• **The problem**
In the data below, work out how many lines include the string "notebook". Only the number should be given.

[Itemized modification records]

-- Opening Marker --

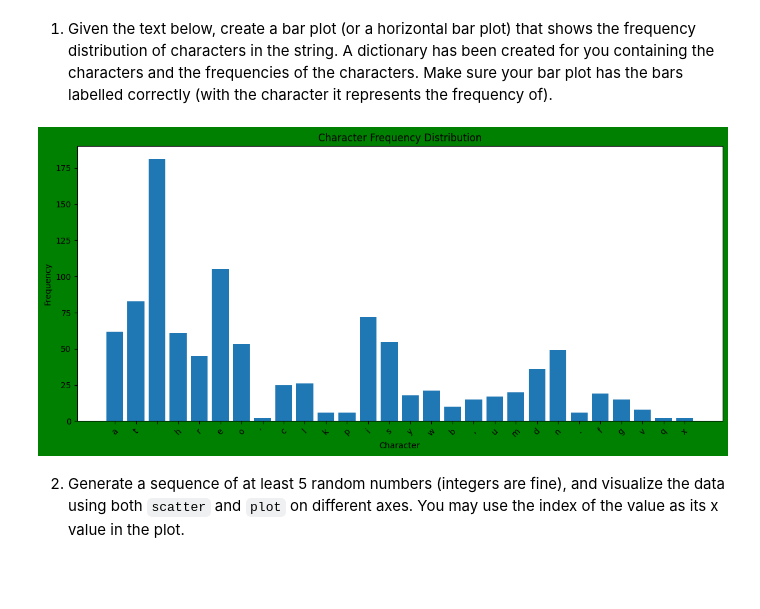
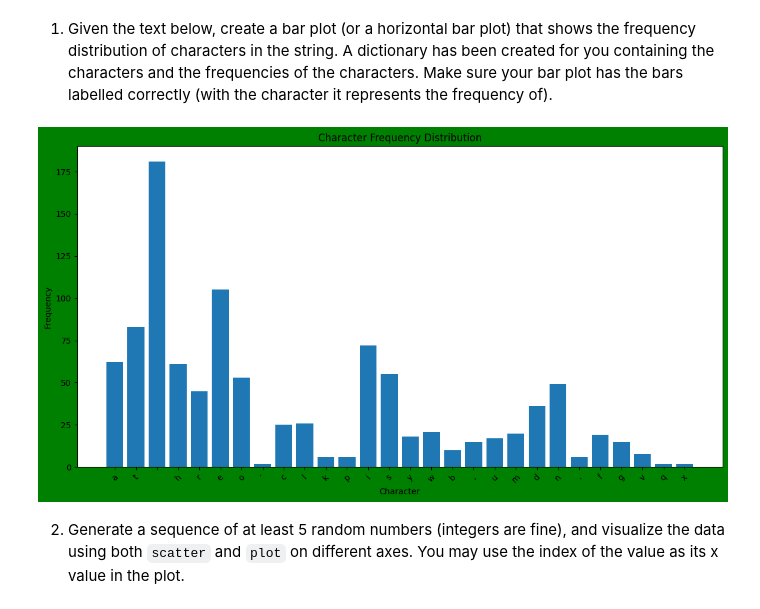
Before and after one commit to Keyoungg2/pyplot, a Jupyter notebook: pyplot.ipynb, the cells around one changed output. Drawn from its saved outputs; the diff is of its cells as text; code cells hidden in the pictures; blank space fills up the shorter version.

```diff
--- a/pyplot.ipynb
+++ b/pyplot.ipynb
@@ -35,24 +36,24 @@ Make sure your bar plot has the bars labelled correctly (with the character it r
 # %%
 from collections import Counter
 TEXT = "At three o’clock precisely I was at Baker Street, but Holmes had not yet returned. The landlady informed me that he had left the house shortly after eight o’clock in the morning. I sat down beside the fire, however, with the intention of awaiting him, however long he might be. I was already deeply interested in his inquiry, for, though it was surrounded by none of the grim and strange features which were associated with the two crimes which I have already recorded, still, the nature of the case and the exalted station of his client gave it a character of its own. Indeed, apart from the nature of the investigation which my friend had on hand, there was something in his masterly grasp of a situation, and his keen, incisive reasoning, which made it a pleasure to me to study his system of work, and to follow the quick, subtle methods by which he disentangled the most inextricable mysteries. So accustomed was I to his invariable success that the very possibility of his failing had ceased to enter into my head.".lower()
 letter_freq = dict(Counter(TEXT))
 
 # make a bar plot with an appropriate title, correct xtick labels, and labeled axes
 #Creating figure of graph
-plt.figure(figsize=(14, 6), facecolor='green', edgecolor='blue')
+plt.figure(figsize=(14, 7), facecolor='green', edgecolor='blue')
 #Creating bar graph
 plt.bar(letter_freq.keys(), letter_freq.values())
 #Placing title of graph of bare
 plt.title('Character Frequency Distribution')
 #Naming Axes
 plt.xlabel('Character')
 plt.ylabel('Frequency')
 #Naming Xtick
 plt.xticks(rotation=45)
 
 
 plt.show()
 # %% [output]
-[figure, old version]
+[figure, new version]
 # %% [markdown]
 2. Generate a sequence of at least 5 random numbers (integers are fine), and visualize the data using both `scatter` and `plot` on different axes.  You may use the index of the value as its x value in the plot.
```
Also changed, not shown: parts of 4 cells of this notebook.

-- Closing Marker --

• **Output for this task**
2